§ Material shown
□ □ □ □ □ □ □

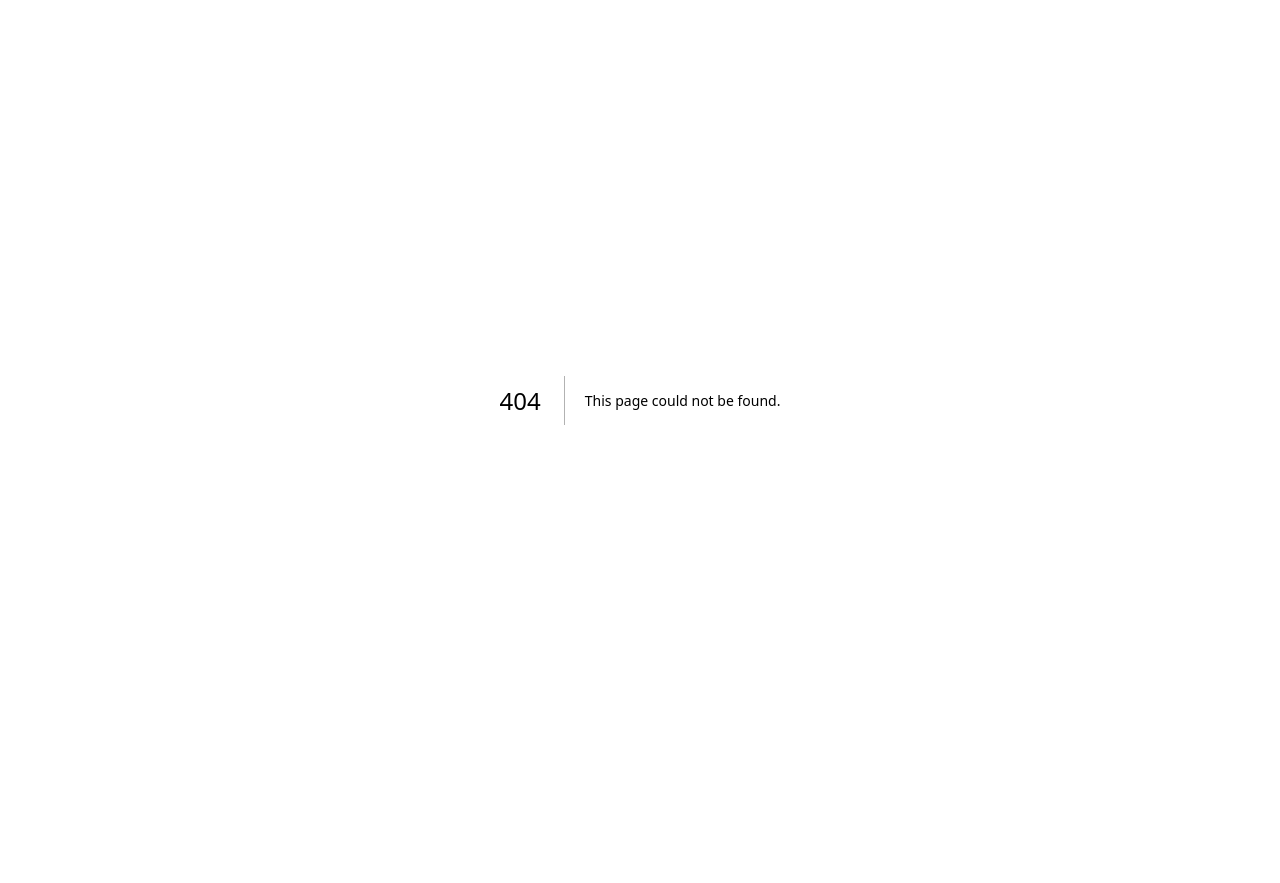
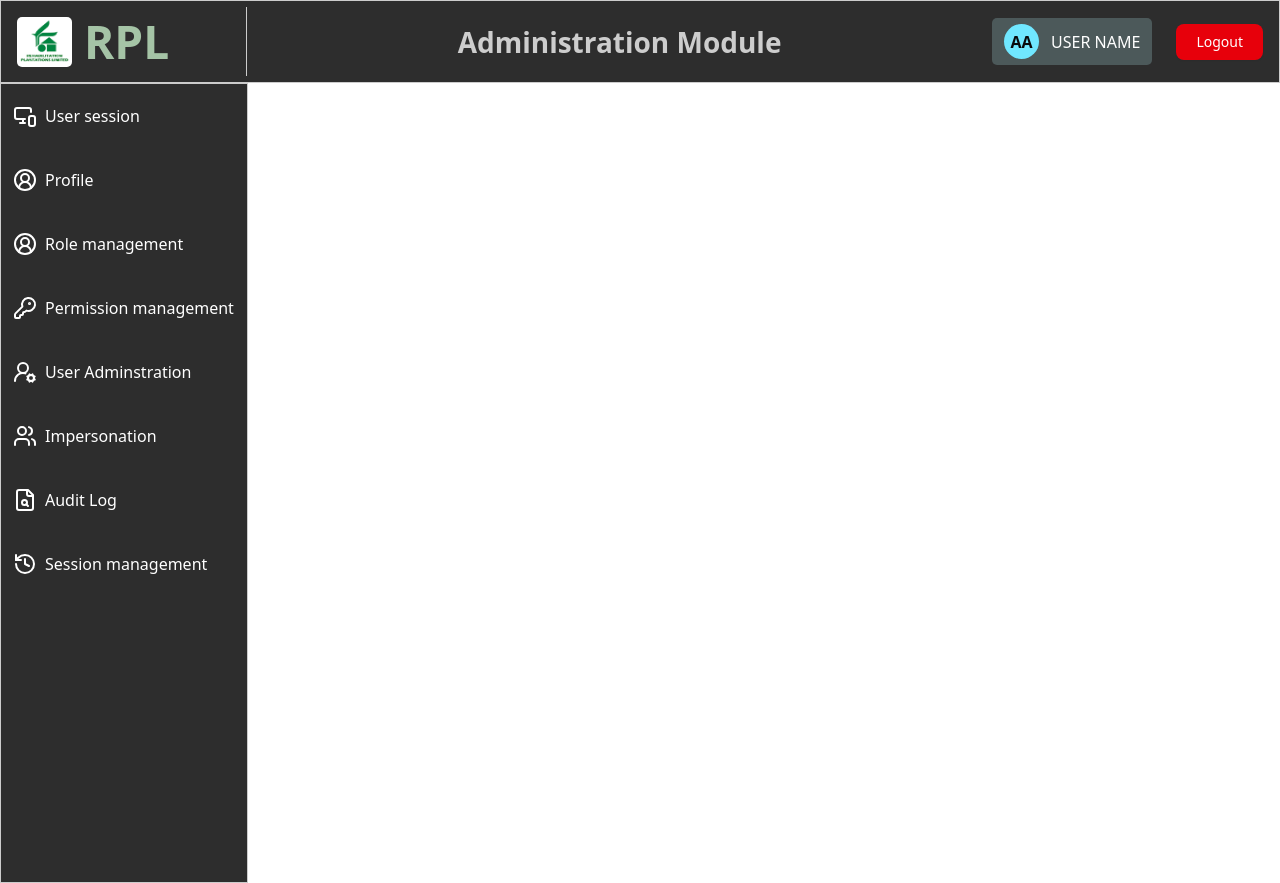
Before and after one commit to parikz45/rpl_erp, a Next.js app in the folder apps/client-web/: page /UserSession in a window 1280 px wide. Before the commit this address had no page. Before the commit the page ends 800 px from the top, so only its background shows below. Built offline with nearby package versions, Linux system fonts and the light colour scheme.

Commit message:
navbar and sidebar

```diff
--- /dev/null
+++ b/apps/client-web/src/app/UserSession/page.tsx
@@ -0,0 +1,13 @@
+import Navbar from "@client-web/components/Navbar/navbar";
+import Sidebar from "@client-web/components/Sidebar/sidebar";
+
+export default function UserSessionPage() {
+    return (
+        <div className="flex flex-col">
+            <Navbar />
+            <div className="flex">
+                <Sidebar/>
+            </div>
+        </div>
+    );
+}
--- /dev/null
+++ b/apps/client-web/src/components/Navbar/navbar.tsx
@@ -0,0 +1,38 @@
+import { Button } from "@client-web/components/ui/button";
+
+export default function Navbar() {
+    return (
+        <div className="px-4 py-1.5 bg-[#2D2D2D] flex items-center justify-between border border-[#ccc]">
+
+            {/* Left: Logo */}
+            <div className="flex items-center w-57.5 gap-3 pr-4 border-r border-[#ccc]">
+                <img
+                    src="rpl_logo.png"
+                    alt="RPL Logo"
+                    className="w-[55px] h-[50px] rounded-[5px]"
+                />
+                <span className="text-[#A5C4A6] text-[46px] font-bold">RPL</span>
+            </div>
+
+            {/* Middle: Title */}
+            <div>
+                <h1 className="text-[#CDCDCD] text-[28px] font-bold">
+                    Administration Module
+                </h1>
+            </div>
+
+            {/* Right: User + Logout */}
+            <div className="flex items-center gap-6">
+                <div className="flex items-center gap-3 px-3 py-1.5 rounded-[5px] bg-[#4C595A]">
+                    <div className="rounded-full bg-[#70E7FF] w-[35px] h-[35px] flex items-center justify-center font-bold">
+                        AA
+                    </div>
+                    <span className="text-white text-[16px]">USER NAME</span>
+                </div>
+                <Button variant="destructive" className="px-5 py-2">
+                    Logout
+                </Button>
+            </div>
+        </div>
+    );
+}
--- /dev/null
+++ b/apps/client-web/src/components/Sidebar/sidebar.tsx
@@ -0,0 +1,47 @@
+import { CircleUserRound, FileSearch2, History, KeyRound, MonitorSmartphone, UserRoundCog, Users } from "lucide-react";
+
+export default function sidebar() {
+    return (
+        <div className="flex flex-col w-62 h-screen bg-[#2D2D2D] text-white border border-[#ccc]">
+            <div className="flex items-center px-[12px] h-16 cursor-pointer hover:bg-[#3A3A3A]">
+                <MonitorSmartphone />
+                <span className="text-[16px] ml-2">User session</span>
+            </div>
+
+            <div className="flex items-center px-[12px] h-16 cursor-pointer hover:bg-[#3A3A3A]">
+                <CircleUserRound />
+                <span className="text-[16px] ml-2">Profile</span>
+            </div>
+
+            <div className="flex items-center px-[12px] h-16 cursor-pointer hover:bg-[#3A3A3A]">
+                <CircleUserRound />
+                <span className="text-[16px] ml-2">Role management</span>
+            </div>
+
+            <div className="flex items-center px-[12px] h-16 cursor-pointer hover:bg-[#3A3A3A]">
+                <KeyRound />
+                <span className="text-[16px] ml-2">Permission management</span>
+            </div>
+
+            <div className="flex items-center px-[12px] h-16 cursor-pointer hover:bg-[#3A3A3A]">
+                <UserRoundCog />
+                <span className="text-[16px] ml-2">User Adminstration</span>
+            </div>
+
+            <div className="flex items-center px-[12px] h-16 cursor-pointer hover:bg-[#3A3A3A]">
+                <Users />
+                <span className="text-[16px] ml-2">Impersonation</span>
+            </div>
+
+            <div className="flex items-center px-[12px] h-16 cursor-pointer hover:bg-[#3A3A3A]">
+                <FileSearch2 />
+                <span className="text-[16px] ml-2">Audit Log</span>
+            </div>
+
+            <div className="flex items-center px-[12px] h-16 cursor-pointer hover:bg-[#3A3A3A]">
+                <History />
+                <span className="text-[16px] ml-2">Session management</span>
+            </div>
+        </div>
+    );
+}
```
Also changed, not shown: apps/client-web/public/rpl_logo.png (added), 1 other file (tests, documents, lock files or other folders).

□ □ □ □ □ □ □

§ What to do
List, from the entries above, every line in which the word "span" shows up.

§ Task solution
+                <span className="text-[#A5C4A6] text-[46px] font-bold">RPL</span>
+                    <span className="text-white text-[16px]">USER NAME</span>
+                <span className="text-[16px] ml-2">User session</span>
+                <span className="text-[16px] ml-2">Profile</span>
+                <span className="text-[16px] ml-2">Role management</span>
+                <span className="text-[16px] ml-2">Permission management</span>
+                <span className="text-[16px] ml-2">User Adminstration</span>
+                <span className="text-[16px] ml-2">Impersonation</span>
+                <span className="text-[16px] ml-2">Audit Log</span>
+                <span className="text-[16px] ml-2">Session management</span>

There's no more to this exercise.